Provided material:
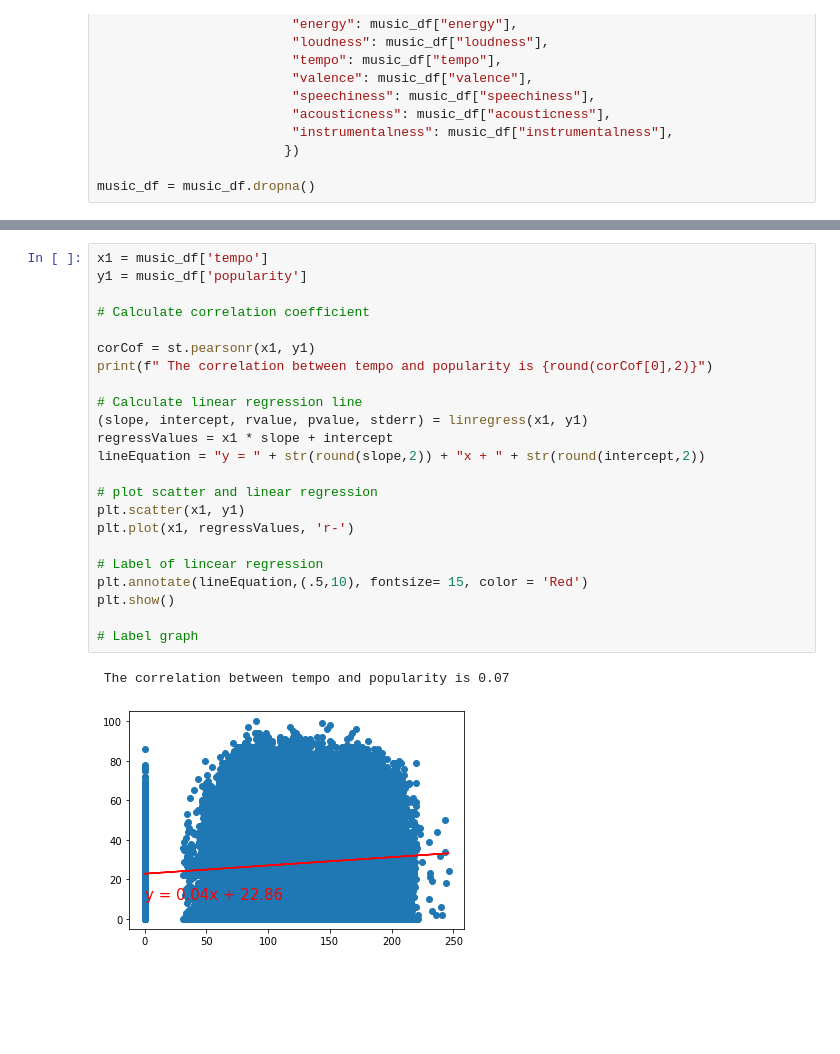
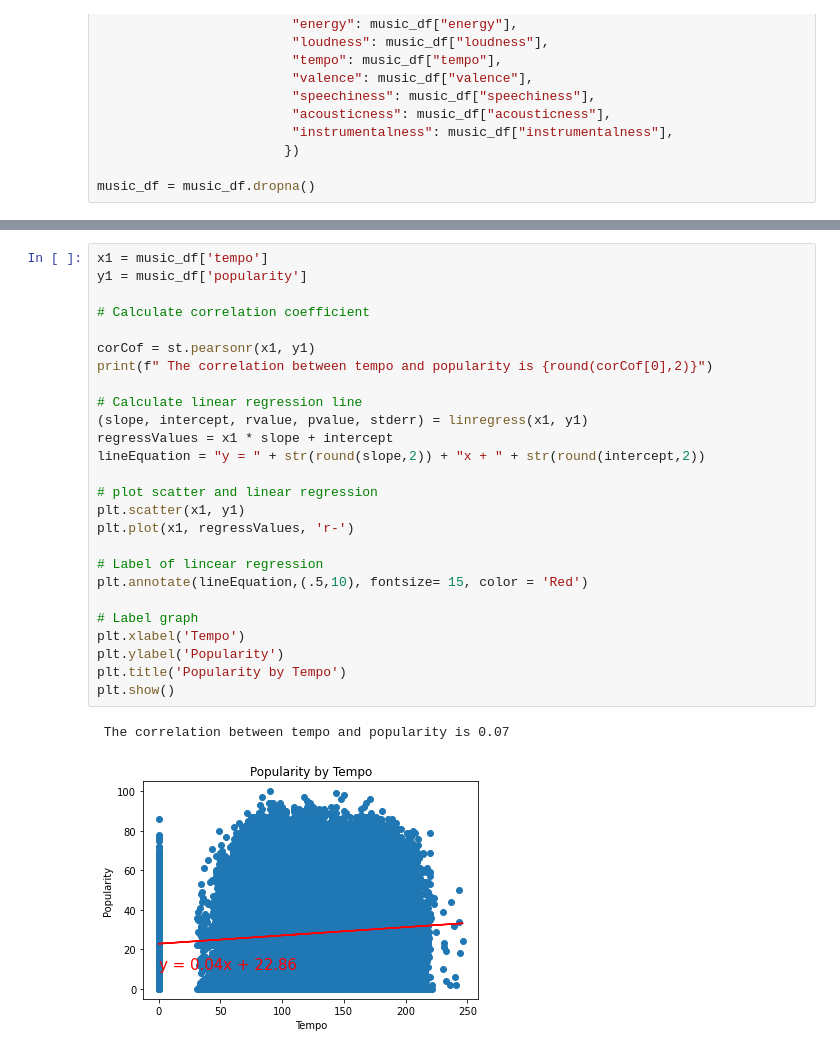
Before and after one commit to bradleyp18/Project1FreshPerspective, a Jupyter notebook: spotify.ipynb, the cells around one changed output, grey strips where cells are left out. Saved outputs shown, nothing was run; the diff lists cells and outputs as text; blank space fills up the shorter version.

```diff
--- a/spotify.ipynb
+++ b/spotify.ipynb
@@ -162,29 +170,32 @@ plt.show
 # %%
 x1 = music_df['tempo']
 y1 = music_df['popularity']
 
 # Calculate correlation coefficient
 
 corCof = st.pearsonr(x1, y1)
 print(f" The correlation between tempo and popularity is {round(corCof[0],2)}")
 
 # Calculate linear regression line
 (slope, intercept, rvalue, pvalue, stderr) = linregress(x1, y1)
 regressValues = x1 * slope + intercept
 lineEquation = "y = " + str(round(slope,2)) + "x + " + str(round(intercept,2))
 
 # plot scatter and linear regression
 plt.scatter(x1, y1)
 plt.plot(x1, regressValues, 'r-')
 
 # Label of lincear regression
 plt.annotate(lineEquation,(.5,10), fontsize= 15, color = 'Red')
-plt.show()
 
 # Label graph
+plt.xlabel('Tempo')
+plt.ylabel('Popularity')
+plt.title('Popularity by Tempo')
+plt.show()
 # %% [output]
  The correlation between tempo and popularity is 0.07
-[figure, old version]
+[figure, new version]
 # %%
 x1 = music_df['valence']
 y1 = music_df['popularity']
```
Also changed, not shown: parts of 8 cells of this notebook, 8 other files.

Your objective: Take each line from the preceding material that contains "corCof" and copy it.

Response:
 corCof = st.pearsonr(x1, y1)
 print(f" The correlation between tempo and popularity is {round(corCof[0],2)}")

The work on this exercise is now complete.